Why I Brought My “Ditched” Desk Back
Over the last year I’ve seen the “Ditch the Desk” movement gain momentum, and I’ve seen a lot of reasons that teachers have “Ditched.” They often include one or more of the following.
Reasons to Ditch
- I don’t use it anyway
- It takes up too much room
- It’s just a place to pile things
- It creates a separation between me and my students
- I can really use the space for other things (stations, centers)
So, after much thought, I “Ditched.” I wanted to use some of the space for makerspace activities and replaced my desk with a small square table for my computer monitor, keyboard, and mouse.
That was August, just before school started. Now, early October and the last day of first quarter, it’s back. My first quarter of school was a difficult one. My sixth graders in our self-contained classroom weren’t particularly difficult, but I never really felt settled. I was continually searching for things. The parent permission forms were always in my lower desk drawer on the left side. Discipline referrals were always in the top center drawer. IEP, LEP, GT, and 504 information was in the top left. My snacks, bottom right. Now these things were scattered across a poorly designed and foreign file folder system on a counter. There were piles everywhere and no place to put them. That’s when I realized, I hadn’t just “Ditched” a desk. I had ditched 5 drawers that were an important part of my organizational system for years.

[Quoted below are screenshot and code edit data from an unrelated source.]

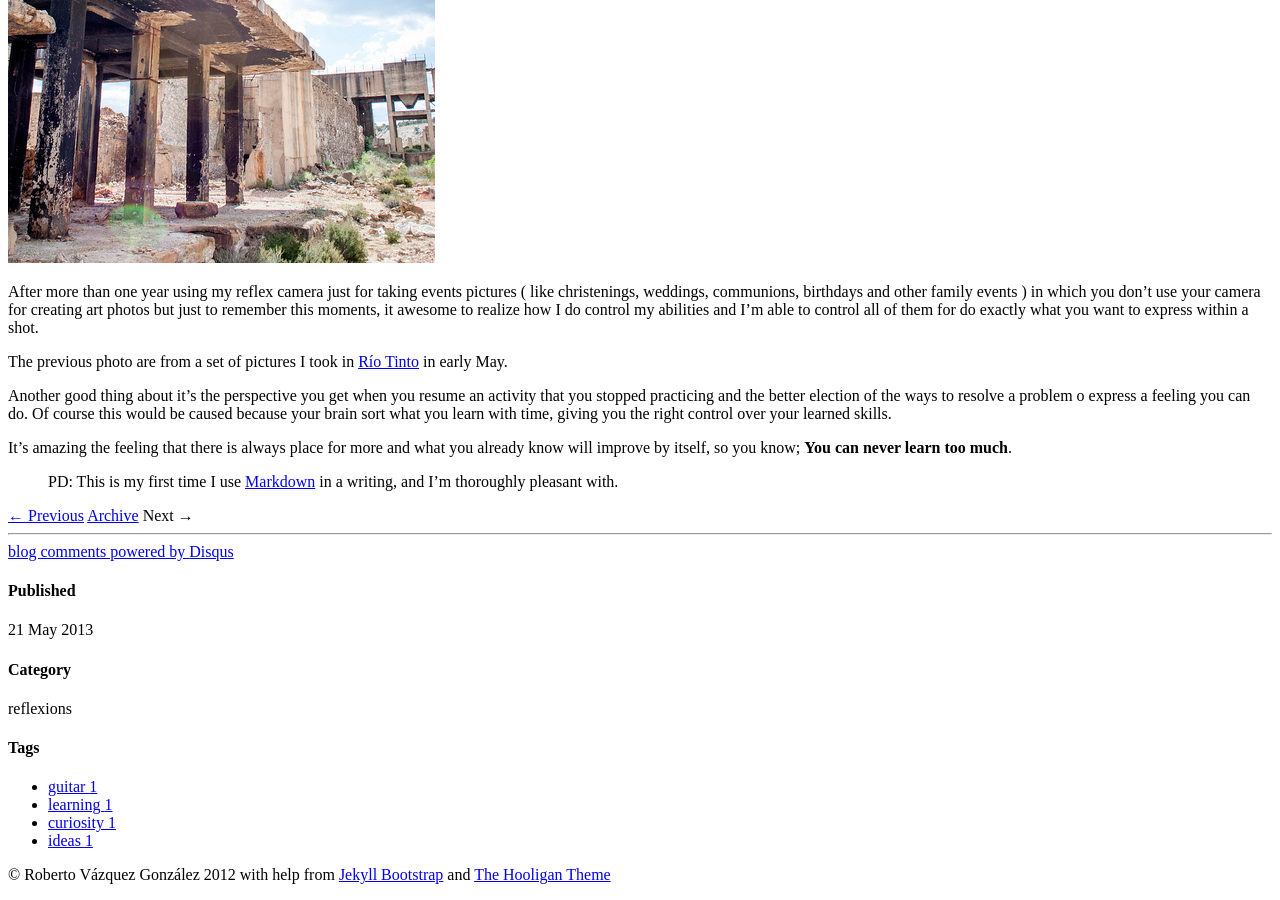
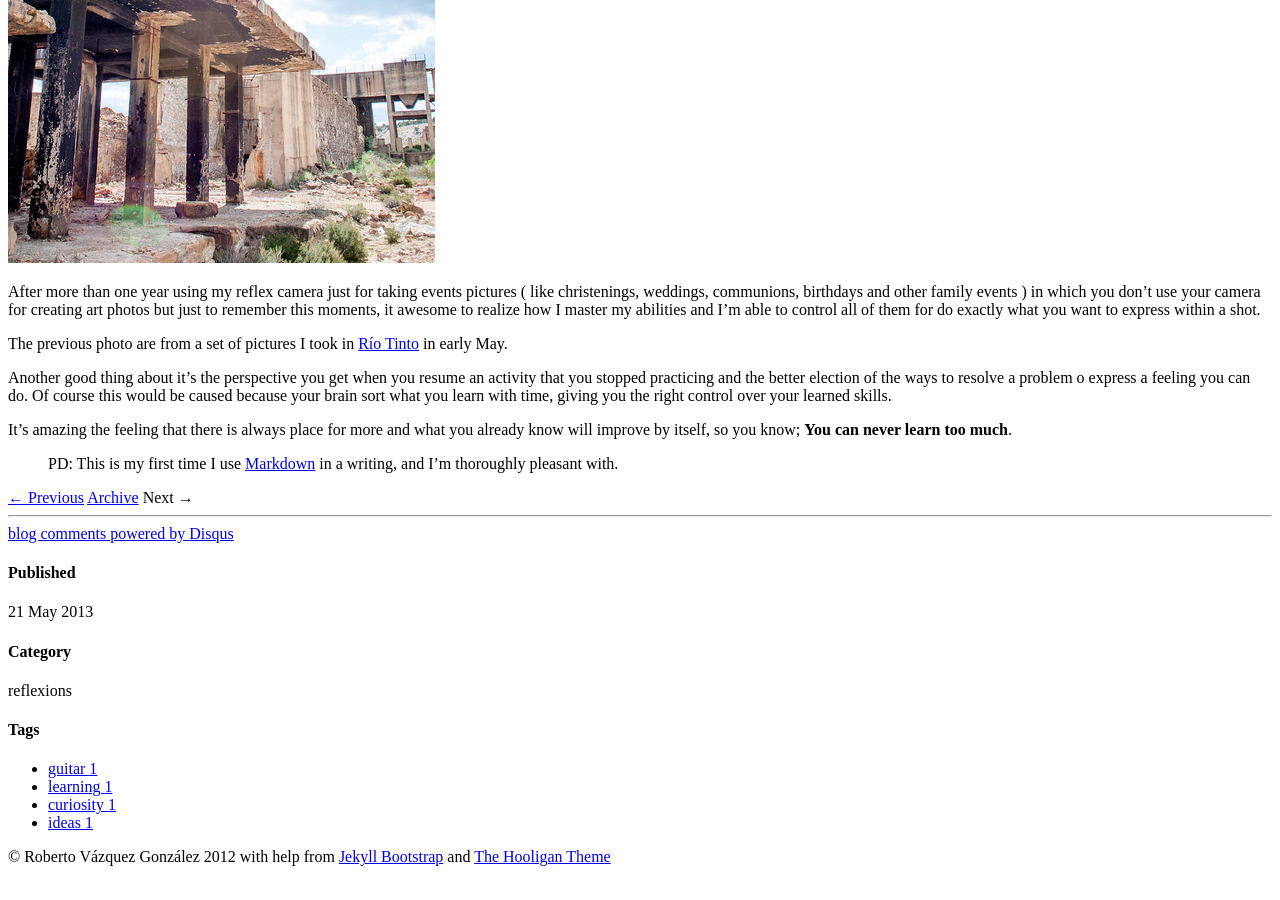
Before and after one commit to robertovg/robertovg.github.com, a Jekyll site: the page built from _posts/2013-05-21-were-like-wine-we-get-better-with-time.md, in a window 1280 px wide and 900 px high, scrolled down 1215 px. Built offline with Jekyll 4.4.1, drawn with Linux system fonts in a browser that asks for light colours; nearby versions of some CDN libraries; library files that are not in the unit come from our copies; a script that is not in the unit is left out; comment, search, counter and statistics services are not loaded.

Commit message:
Little corrections

```diff
--- a/_posts/2013-05-21-were-like-wine-we-get-better-with-time.md
+++ b/_posts/2013-05-21-were-like-wine-we-get-better-with-time.md
@@ -28,7 +28,7 @@ Even more astonish is what happen with the guitar and songs I learned with, with
 
 <a href="http://www.flickr.com/photos/robertovg24/sets/72157633511463587/" target="_blank"><img id="rioTinto" src="{{site.production_url}}//images/posts/ruinas-riotinto.jpg" /></a>
 
-After more than one year using my reflex camera just for taking events pictures ( like christenings, weddings, communions, birthdays and other family events ) in which you don't use your camera for creating art photos but just to remember this moments, it awesome to realize how I do control my abilities and I'm able to control all of them for do exactly what you want to express within a shot.
+After more than one year using my reflex camera just for taking events pictures ( like christenings, weddings, communions, birthdays and other family events ) in which you don't use your camera for creating art photos but just to remember this moments, it awesome to realize how I master my abilities and I'm able to control all of them for do exactly what you want to express within a shot.
 
 The previous photo are from a set of pictures I took in <a href="http://www.flickr.com/photos/robertovg24/sets/72157633511463587/" target="_blank">Río Tinto</a> in early May.
 
```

Furthermore, as I reflected on my lost space and organizational structure that those five drawers provided, I realized that the “space” that I thought I would gain by “Ditching” didn’t materialize. In fact, the small table I placed where my desk used to be was only about 18 inches shorter that the length of my old desk. And, it had no built in storage like the desk had. So, my dream of using the space for other things was never realized.
However, that was just part of my decision to “Unditch” my desk. As I sat looking around the classroom, I thought about the many late nights of “Data Evenings,” School Carnival, Halloween party preparations, curriculum meetings, and Technology Focus Teacher meetings, and early morning faculty, IEP, STAT, and 504 team meetings. Then, with the students working on one of the makerspace activities I designed, and I purchased. Researching with the iPads that I spend evenings managing. I realized that everything, and I mean everything, from the games in the closet to the posters on the walls is for them. I realized that I had given up the one thing that was completely and uniquely mine. My comfortable grading area, my computer area, my snack drawer, my organizational system and it didn’t help my teaching or their learning at all. I know it may sound selfish, but no one spends more time in that classroom than me, and I’m the most valuable resource my students have. I deserve to be comfortable, happy, and have a small space that is mine.

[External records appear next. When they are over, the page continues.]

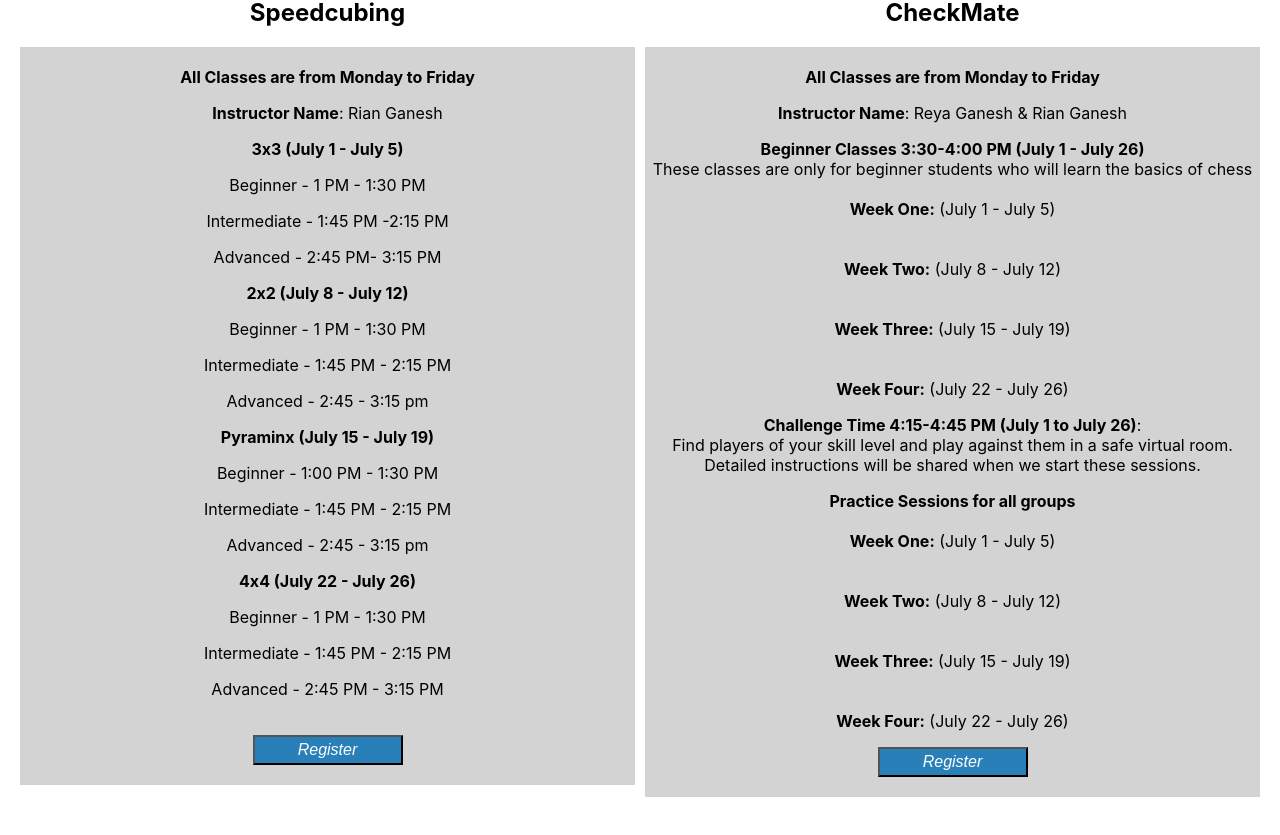
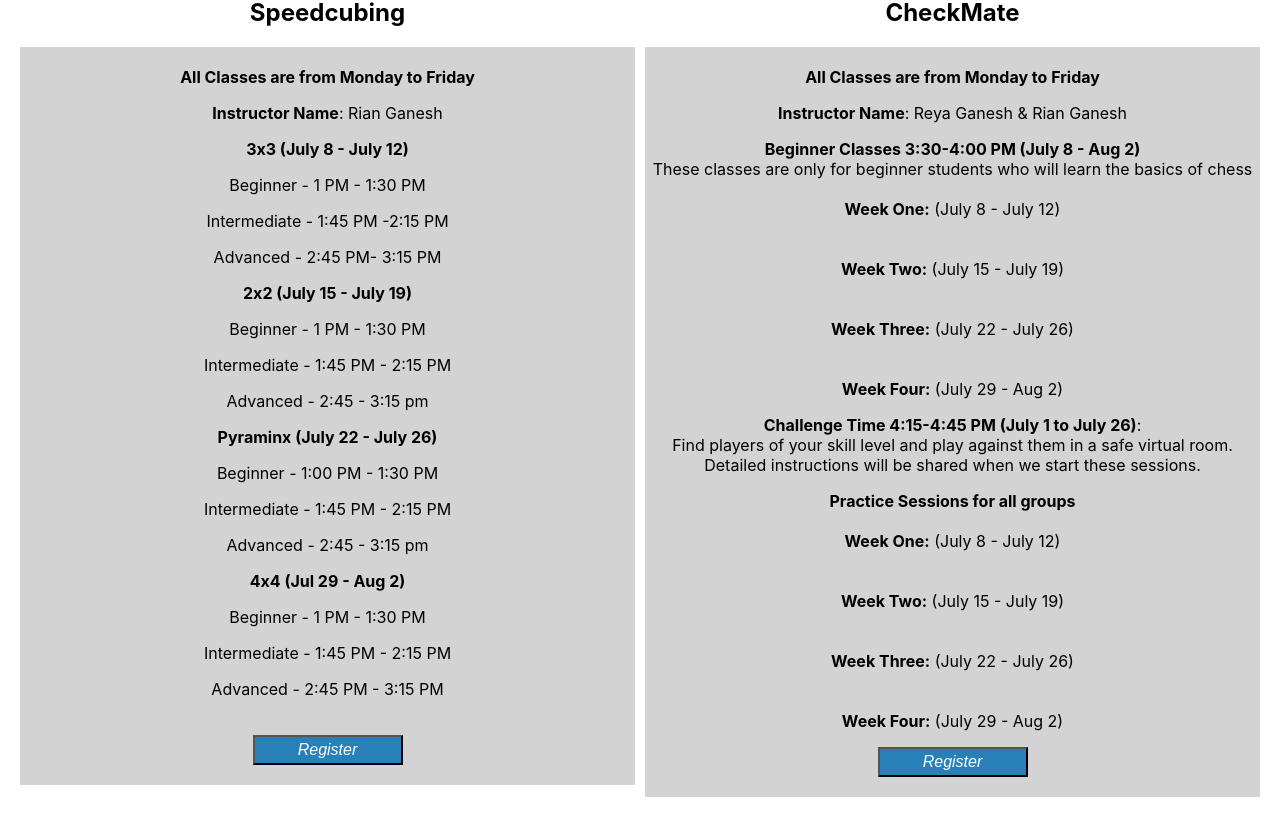
Before and after one commit to gane-dev/smartplay24x7, a React (Create React App) app: page / in a window 1280 px wide. Shown: the part 5231-6066 px from the top of the page. Built offline with nearby package versions, Linux system fonts and the light colour scheme.

Commit message:
month update

```diff
--- a/src/ChessSchedule.js
+++ b/src/ChessSchedule.js
@@ -11,22 +11,22 @@ const ChessSchedule = () => {
         <b>Instructor Name</b>: Reya Ganesh & Rian Ganesh
       </p>
       <p>
-        <b>Beginner Classes 3:30-4:00 PM (July 1 - July 26)
+        <b>Beginner Classes 3:30-4:00 PM (July 8 - Aug 2)
           </b>
           <br></br>
           These classes are only for beginner students who will learn the basics of chess
           <br></br>
           <br></br>
-          <b>Week One:</b> (July 1 - July 5)<br></br>
+          <b>Week One:</b> (July 8 - July 12)<br></br>
           <br></br>
           <br></br>
-          <b>Week Two:</b> (July 8 - July 12)<br></br>
+          <b>Week Two:</b> (July 15 - July 19)<br></br>
           <br></br>
           <br></br>
-          <b>Week Three:</b> (July 15 - July 19)<br></br>
+          <b>Week Three:</b> (July 22 - July 26)<br></br>
           <br></br>
           <br></br>
-          <b>Week Four:</b> (July 22 - July 26)<br></br>
+          <b>Week Four:</b> (July 29 - Aug 2)<br></br>
 
 
       <p >
@@ -39,16 +39,16 @@ const ChessSchedule = () => {
         <b>Practice Sessions for all groups</b>
         <br></br>
         <br></br>
-        <b>Week One:</b> (July 1 - July 5)<br></br>
+        <b>Week One:</b> (July 8 - July 12)<br></br>
         <br></br>
         <br></br>
-        <b>Week Two:</b> (July 8 - July 12)<br></br>
+        <b>Week Two:</b> (July 15 - July 19)<br></br>
         <br></br>
         <br></br>
-        <b>Week Three:</b> (July 15 - July 19)<br></br>
+        <b>Week Three:</b> (July 22 - July 26)<br></br>
         <br></br>
         <br></br>
-        <b>Week Four:</b> (July 22 - July 26)<br></br>
+        <b>Week Four:</b> (July 29 - Aug 2)<br></br>
 
       </p>
 
--- a/src/SpeedSchedule.js
+++ b/src/SpeedSchedule.js
@@ -12,25 +12,25 @@ const SpeedSchedule = ({ image, text }) => {
       </p>
 
       <p>
-        <b>3x3 (July 1 - July 5)</b>
+        <b>3x3 (July 8 - July 12)</b>
       </p>
       <p>Beginner - 1 PM - 1:30 PM</p>
       <p>Intermediate - 1:45 PM -2:15 PM</p>
       <p>Advanced - 2:45 PM- 3:15 PM</p>
       <p>
-        <b>2x2 (July 8 - July 12)</b>
+        <b>2x2 (July 15 - July 19)</b>
       </p>
       <p>Beginner - 1 PM - 1:30 PM</p>
       <p>Intermediate - 1:45 PM - 2:15 PM</p>
       <p>Advanced - 2:45 - 3:15 pm</p>
       <p>
-        <b>Pyraminx (July 15 - July 19)</b>
+        <b>Pyraminx (July 22 - July 26)</b>
       </p>
       <p>Beginner - 1:00 PM - 1:30 PM</p>
       <p>Intermediate - 1:45 PM - 2:15 PM</p>
       <p>Advanced - 2:45 - 3:15 pm</p>
 
-        <b>4x4 (July 22 - July 26)</b>
+        <b>4x4 (Jul 29 - Aug 2)</b>
       <p>Beginner - 1 PM - 1:30 PM</p>
       <p>Intermediate - 1:45 PM - 2:15 PM</p>
       <p>Advanced - 2:45 PM - 3:15 PM</p>
```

That final day of first quarter, I brought back my organizational system, my space, my sanctuary. By “Unditching” my desk, I got more space back than I ever gained by “Ditching” it in the first place.
****If you are a desk “Ditcher,” and it has worked for you, congratulations. This is just my story of trying to ditch and is not a judgement about ditching in general. My only intent in writing this is to share my story and hopefully give those thinking of “Ditching” their desk a chance to prepare for the issues that I hadn’t considered if they choose to try “Ditching.”
- Sixth Grade Teacher in a k-6 elementary school teaching all subjects
- Over 20 years of classroom experience in grades 3, 5, and 6
- Former Interventions Specialist specializing in behavioral interventions
- Technology Focus Teacher implementing 1:1 iPads for the last 3 years
- Just in Time Trainer
- Presenter (Idaho Core Days, Technology Showcases, Idaho State PTA Convention, and Idaho Educational Technology Association conference) on “BYOT-Making it Work in Your Classroom” and “Parent/School Communication with Mobile Tech”
- Remind Connected Educator
- Class Dojo Mentor
- Contributor to the IEA Reporter